● **Exercise directions**:
In the listing below, find every line containing "participant" and copy it out.

● **Provided data**:
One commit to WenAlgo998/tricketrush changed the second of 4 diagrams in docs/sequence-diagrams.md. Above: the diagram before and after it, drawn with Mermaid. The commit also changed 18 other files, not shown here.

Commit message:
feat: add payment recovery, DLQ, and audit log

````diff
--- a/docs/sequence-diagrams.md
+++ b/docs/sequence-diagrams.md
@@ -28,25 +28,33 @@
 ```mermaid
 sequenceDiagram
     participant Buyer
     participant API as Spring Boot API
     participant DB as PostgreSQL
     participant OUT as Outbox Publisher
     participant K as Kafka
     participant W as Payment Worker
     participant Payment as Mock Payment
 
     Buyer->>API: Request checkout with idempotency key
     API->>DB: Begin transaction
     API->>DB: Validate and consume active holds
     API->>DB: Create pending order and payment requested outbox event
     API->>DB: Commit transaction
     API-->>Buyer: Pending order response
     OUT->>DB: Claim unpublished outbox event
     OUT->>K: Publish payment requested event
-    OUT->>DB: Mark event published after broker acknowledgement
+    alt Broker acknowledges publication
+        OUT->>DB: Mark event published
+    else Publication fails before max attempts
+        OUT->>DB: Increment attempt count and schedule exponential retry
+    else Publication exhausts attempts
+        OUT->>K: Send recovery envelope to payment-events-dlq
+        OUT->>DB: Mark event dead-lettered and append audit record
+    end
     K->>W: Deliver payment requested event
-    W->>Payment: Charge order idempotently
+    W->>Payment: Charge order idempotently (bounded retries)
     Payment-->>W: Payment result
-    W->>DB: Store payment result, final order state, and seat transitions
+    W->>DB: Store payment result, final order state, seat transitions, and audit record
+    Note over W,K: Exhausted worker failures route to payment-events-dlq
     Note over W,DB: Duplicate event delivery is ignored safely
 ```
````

● **Task response**:
     participant Buyer
     participant API as Spring Boot API
     participant DB as PostgreSQL
     participant OUT as Outbox Publisher
     participant K as Kafka
     participant W as Payment Worker
     participant Payment as Mock Payment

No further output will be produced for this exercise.